  • Memories of my mother — Luschka at Diary of a First Child remembers her mother and the fondest moments of her childhood, especially poignant as she sits by her mother’s sickbed writing.
  • Creating Happy Childhood Memories through Family Traditions — Deb Chitwood at Living Montessori Now tells why family traditions are so important to her and her family and shares how she’s worked to create traditions for her children.
  • Traditional Christmas Tree — Jaye Anne at Wide Awake, Half Asleep remembers the great times spent with her family driving for the Christmas Tree and the lessons learned.
  • Wet Socks and Presents — Kat at MomeeeZen writes about her favorite Christmas childhood memory and why it’s so special. And she hopes one day her kids will also have a feel-good memory of their own to look back on.
  • Stuff does not equal memories — Lauren at Hobo Mama learns that letting go does not mean failing to remember.
  • A Child’s Loss- Will They Remember Dad? — Erica at ChildOrganics writes about their family’s loss of their husband and father. She trys to find answers to the question: Will they remember their Dad?
  • Childhood Memories – Hers and Mine — Jorje of Momma Jorje wished for her daughter the same passions and experiences she loved as a child, but learns the hard way to accept whatever passions strike in her child.
  • Holiday Non-TraditionsErika Gebhardt enjoys her family’s tradition of not having traditions for the holidays.

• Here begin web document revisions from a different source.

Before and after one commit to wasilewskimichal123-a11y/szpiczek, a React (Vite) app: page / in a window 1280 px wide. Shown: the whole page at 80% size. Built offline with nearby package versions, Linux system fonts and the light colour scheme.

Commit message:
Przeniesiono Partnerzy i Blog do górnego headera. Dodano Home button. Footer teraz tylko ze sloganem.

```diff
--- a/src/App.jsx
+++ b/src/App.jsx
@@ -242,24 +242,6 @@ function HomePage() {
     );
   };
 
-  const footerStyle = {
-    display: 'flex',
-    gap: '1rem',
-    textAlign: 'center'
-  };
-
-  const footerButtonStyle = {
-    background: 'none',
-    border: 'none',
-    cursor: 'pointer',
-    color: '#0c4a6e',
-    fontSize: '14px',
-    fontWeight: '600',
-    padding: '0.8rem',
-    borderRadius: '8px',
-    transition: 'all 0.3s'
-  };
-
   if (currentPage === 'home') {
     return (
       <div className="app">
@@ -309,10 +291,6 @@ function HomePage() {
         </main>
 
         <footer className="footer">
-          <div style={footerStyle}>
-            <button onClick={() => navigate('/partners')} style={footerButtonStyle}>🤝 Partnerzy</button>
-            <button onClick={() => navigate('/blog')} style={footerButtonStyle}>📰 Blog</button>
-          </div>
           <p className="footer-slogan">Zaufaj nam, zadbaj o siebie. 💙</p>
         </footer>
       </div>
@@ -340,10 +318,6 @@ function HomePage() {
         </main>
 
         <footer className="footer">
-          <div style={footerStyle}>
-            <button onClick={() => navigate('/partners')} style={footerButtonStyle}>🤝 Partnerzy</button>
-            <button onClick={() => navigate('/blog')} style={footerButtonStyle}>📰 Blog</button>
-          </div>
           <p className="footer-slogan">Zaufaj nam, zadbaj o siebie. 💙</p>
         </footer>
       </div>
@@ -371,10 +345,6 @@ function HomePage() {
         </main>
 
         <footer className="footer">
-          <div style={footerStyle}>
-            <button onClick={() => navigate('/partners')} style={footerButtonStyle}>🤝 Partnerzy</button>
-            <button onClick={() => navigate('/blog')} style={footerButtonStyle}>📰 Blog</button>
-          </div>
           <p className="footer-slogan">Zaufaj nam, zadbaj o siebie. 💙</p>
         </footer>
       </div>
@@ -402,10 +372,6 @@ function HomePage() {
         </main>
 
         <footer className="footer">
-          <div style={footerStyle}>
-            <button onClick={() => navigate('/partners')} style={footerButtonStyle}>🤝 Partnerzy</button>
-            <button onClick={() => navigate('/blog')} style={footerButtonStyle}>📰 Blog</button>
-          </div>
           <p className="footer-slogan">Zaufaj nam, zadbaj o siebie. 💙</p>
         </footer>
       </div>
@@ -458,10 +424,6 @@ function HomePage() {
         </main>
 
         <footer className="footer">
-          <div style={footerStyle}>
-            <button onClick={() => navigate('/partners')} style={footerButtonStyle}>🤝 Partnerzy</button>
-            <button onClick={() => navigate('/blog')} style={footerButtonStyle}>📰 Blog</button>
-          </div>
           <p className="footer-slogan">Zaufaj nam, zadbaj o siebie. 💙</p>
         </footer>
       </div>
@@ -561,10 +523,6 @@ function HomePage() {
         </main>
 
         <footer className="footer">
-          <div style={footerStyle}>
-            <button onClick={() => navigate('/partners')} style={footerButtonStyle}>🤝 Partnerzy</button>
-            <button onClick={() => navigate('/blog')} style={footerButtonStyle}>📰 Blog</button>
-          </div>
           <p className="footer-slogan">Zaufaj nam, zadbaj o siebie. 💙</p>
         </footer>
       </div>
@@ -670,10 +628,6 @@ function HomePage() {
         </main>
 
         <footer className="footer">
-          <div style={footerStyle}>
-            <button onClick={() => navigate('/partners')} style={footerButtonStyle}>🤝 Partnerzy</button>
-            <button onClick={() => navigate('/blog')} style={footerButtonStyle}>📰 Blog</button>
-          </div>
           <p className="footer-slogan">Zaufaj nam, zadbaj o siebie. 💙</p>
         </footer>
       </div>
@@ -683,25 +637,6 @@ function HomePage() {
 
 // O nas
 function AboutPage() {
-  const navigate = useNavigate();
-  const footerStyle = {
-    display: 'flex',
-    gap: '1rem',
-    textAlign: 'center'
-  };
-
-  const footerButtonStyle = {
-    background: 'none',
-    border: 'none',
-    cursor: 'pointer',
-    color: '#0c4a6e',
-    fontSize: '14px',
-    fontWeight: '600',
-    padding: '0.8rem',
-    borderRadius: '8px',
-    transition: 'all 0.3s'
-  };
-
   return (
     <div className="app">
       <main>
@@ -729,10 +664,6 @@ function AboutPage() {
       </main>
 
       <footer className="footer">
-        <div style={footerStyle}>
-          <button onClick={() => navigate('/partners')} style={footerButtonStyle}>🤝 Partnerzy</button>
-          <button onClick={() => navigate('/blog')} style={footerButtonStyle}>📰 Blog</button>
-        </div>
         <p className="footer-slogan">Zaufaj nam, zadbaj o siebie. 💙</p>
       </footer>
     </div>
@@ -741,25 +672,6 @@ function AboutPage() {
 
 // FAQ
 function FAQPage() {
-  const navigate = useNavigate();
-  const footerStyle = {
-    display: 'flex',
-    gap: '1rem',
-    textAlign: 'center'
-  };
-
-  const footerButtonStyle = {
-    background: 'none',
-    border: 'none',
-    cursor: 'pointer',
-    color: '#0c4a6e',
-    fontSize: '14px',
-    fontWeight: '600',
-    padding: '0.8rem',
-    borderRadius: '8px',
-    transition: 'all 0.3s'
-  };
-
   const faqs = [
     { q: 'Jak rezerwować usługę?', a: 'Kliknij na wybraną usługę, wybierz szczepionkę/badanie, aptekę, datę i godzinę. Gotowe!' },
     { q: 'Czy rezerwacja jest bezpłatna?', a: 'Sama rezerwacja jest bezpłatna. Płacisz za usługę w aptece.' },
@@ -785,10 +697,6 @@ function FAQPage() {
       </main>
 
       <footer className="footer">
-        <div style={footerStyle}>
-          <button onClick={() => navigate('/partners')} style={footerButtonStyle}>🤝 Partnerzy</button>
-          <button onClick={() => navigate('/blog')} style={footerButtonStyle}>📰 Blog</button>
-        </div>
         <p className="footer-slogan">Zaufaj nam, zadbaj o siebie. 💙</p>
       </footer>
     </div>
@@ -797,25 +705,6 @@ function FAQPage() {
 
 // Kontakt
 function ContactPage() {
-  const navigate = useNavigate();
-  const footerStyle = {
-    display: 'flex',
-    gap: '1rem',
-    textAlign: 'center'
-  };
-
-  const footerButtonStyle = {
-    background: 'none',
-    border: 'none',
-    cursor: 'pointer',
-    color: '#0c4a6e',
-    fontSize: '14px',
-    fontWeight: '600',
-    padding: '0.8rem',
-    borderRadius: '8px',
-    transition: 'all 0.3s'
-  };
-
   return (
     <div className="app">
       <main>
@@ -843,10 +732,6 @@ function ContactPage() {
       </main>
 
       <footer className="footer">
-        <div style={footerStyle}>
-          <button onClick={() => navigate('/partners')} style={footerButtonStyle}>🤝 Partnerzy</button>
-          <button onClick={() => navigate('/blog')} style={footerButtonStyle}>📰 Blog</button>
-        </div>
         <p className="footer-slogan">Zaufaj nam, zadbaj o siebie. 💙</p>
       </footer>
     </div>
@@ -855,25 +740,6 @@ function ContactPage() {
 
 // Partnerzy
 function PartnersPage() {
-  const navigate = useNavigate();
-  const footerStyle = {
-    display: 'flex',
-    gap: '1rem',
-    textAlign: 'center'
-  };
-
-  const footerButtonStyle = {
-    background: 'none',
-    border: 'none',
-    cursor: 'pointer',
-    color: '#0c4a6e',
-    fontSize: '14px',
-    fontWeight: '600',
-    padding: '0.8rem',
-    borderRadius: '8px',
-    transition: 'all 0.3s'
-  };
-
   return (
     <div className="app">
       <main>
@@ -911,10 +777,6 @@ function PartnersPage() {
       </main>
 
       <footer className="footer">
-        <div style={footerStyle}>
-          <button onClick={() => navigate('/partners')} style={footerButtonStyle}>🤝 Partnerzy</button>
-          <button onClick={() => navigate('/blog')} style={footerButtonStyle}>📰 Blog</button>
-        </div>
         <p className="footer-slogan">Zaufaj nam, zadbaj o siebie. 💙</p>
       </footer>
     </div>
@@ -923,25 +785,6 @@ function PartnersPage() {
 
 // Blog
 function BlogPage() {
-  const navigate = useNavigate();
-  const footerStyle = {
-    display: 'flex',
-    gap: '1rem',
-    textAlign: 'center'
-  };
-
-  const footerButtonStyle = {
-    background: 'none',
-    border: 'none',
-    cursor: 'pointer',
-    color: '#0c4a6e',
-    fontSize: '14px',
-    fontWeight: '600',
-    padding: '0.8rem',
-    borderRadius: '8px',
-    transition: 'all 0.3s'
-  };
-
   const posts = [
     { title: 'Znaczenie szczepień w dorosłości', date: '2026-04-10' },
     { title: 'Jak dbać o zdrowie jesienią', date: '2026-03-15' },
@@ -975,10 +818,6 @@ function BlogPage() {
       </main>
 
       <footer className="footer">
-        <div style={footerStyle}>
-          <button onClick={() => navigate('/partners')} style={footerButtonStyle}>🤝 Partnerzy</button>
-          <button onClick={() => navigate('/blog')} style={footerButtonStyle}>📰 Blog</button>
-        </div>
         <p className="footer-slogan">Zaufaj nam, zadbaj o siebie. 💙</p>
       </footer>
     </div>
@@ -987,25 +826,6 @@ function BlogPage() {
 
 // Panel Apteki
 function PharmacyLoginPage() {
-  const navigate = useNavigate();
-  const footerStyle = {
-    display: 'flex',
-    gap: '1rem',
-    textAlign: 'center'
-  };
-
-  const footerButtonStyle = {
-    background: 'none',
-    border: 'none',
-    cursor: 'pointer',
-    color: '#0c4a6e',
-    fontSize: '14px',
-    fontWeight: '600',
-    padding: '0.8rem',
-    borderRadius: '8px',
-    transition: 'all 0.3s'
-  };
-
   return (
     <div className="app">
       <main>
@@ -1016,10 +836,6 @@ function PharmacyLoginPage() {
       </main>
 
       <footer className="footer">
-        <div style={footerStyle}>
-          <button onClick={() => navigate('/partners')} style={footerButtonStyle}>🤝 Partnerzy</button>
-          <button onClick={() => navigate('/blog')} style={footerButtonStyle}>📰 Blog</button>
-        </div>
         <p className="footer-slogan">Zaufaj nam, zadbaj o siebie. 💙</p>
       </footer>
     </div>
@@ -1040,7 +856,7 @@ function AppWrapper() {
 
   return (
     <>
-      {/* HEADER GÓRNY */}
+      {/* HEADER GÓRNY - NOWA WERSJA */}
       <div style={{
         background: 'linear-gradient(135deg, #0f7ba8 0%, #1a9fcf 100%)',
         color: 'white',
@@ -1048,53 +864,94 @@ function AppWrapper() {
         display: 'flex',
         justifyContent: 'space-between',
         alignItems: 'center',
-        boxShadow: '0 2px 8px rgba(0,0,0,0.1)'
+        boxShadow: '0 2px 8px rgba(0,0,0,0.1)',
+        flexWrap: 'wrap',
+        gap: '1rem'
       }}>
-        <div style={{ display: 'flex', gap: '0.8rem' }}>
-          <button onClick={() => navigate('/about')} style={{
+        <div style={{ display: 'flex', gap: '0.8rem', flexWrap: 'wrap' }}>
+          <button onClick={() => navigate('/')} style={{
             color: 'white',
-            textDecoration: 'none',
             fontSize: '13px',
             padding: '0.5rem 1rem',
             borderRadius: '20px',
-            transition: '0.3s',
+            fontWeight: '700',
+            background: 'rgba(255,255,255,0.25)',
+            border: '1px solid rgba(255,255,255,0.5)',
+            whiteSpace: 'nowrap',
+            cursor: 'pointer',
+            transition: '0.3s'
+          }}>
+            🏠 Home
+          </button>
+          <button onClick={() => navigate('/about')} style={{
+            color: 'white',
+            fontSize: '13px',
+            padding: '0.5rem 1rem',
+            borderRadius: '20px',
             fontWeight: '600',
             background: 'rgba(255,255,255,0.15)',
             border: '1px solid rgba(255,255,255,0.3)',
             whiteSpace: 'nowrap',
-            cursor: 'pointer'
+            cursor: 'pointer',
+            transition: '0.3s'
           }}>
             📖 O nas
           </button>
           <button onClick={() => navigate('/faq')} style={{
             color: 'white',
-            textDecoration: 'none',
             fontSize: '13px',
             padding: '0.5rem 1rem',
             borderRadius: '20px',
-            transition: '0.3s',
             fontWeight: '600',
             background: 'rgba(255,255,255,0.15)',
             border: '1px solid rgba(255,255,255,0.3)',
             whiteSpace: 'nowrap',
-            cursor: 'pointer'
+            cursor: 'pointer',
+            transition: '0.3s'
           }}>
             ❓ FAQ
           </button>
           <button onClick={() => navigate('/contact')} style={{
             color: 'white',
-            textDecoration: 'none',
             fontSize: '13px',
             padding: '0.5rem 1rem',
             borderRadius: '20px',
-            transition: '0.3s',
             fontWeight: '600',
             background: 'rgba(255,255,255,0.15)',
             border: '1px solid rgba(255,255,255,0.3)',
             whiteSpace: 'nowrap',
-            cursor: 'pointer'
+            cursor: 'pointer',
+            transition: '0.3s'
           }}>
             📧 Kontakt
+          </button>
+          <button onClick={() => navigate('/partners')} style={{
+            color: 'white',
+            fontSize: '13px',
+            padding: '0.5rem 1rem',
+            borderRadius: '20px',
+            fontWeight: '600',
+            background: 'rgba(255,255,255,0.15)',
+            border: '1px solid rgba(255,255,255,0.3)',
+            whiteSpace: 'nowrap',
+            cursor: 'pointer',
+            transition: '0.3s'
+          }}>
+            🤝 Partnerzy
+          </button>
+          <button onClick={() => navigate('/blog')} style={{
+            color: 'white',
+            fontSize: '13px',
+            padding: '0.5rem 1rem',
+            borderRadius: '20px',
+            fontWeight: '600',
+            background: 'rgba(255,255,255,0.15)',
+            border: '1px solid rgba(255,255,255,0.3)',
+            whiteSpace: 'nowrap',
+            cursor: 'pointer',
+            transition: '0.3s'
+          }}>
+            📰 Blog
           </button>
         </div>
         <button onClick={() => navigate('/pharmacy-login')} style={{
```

Memories Of My Mother

  1. Tears are rolling down my cheeks as I type… I’ve been in your shoes, wishing to be rolled into surgery if only to keep her from being alone. Your post is an exquisite tribute to the woman who shaped you with her love and I wish you all the deepest peace.

  2. You have wonderful memories of your mother in your heart forever. I can tell, through your writing, the impact your mother has had upon your own parenting. You sound like a wonderful daughter, too, and your mother is blessed to have you.

  3. Such amazing memories of your mother that you can hold in your heart. I can tell through your writing the impact that she has had on your own parenting. Your mother is blessed to have you as a daughter, too. This is a loving tribute.

  4. Oh, Luschka. I’m crying reading this. What a lovely tribute to your mother — I hope you’re sharing it with her. Much love and peace to you all.

  5. What a beautiful post that bought tears to my eyes. Thank you for sharing such an amazing insight into your mother’s life and for letting us share this heart-warming part with you. Your mother should be proud for having such a wonderful daughter too 🙂

Leave a Reply

Your email address will not be published. Required fields are marked *

This site uses Akismet to reduce spam. Learn how your comment data is processed.